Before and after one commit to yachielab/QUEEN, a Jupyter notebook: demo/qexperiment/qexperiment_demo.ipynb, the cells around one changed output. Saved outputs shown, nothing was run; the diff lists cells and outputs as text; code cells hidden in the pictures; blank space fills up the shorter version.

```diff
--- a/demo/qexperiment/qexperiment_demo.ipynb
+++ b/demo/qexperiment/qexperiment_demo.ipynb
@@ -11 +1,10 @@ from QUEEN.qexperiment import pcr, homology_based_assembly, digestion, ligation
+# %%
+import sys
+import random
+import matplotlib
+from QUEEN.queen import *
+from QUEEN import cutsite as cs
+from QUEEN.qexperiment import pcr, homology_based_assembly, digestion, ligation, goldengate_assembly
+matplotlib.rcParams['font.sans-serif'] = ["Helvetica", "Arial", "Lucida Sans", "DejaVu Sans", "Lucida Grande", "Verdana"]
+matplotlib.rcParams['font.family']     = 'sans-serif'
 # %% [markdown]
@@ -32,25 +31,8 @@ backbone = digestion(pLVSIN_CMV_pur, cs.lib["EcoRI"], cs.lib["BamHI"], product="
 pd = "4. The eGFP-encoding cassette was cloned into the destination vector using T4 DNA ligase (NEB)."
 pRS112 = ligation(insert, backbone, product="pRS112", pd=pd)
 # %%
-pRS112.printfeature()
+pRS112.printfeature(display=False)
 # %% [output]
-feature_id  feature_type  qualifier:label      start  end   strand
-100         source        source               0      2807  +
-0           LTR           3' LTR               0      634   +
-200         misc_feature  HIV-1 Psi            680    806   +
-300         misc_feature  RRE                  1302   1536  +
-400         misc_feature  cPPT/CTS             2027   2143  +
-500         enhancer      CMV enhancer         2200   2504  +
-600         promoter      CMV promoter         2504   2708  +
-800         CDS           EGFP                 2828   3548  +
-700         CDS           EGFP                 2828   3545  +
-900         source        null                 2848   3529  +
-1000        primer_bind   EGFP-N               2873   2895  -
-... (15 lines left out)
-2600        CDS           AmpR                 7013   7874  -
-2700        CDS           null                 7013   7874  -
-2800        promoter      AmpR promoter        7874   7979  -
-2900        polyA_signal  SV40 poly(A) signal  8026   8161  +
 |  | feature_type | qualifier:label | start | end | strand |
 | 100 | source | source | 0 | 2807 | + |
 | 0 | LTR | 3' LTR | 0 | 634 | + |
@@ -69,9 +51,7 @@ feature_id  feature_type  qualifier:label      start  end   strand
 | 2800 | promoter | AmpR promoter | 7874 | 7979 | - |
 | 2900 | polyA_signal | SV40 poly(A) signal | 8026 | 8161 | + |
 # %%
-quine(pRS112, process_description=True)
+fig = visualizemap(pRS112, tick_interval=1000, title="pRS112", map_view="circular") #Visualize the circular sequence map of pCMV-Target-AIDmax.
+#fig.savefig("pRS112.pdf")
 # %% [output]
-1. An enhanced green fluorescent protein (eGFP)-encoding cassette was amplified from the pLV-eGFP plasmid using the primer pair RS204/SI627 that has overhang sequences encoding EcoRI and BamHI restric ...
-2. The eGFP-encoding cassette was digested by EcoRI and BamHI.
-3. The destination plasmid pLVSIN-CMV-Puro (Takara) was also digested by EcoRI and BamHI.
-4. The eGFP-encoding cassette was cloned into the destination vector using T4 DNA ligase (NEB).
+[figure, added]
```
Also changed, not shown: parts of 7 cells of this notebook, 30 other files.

---*---

Without leaving anything out, repeat the data exactly.

RESPONSE TO THE TASK →
Before and after one commit to yachielab/QUEEN, a Jupyter notebook: demo/qexperiment/qexperiment_demo.ipynb, the cells around one changed output. Saved outputs shown, nothing was run; the diff lists cells and outputs as text; code cells hidden in the pictures; blank space fills up the shorter version.

```diff
--- a/demo/qexperiment/qexperiment_demo.ipynb
+++ b/demo/qexperiment/qexperiment_demo.ipynb
@@ -11 +1,10 @@ from QUEEN.qexperiment import pcr, homology_based_assembly, digestion, ligation
+# %%
+import sys
+import random
+import matplotlib
+from QUEEN.queen import *
+from QUEEN import cutsite as cs
+from QUEEN.qexperiment import pcr, homology_based_assembly, digestion, ligation, goldengate_assembly
+matplotlib.rcParams['font.sans-serif'] = ["Helvetica", "Arial", "Lucida Sans", "DejaVu Sans", "Lucida Grande", "Verdana"]
+matplotlib.rcParams['font.family']     = 'sans-serif'
 # %% [markdown]
@@ -32,25 +31,8 @@ backbone = digestion(pLVSIN_CMV_pur, cs.lib["EcoRI"], cs.lib["BamHI"], product="
 pd = "4. The eGFP-encoding cassette was cloned into the destination vector using T4 DNA ligase (NEB)."
 pRS112 = ligation(insert, backbone, product="pRS112", pd=pd)
 # %%
-pRS112.printfeature()
+pRS112.printfeature(display=False)
 # %% [output]
-feature_id  feature_type  qualifier:label      start  end   strand
-100         source        source               0      2807  +
-0           LTR           3' LTR               0      634   +
-200         misc_feature  HIV-1 Psi            680    806   +
-300         misc_feature  RRE                  1302   1536  +
-400         misc_feature  cPPT/CTS             2027   2143  +
-500         enhancer      CMV enhancer         2200   2504  +
-600         promoter      CMV promoter         2504   2708  +
-800         CDS           EGFP                 2828   3548  +
-700         CDS           EGFP                 2828   3545  +
-900         source        null                 2848   3529  +
-1000        primer_bind   EGFP-N               2873   2895  -
-... (15 lines left out)
-2600        CDS           AmpR                 7013   7874  -
-2700        CDS           null                 7013   7874  -
-2800        promoter      AmpR promoter        7874   7979  -
-2900        polyA_signal  SV40 poly(A) signal  8026   8161  +
 |  | feature_type | qualifier:label | start | end | strand |
 | 100 | source | source | 0 | 2807 | + |
 | 0 | LTR | 3' LTR | 0 | 634 | + |
@@ -69,9 +51,7 @@ feature_id  feature_type  qualifier:label      start  end   strand
 | 2800 | promoter | AmpR promoter | 7874 | 7979 | - |
 | 2900 | polyA_signal | SV40 poly(A) signal | 8026 | 8161 | + |
 # %%
-quine(pRS112, process_description=True)
+fig = visualizemap(pRS112, tick_interval=1000, title="pRS112", map_view="circular") #Visualize the circular sequence map of pCMV-Target-AIDmax.
+#fig.savefig("pRS112.pdf")
 # %% [output]
-1. An enhanced green fluorescent protein (eGFP)-encoding cassette was amplified from the pLV-eGFP plasmid using the primer pair RS204/SI627 that has overhang sequences encoding EcoRI and BamHI restric ...
-2. The eGFP-encoding cassette was digested by EcoRI and BamHI.
-3. The destination plasmid pLVSIN-CMV-Puro (Takara) was also digested by EcoRI and BamHI.
-4. The eGFP-encoding cassette was cloned into the destination vector using T4 DNA ligase (NEB).
+[figure, added]
```
Also changed, not shown: parts of 7 cells of this notebook, 30 other files.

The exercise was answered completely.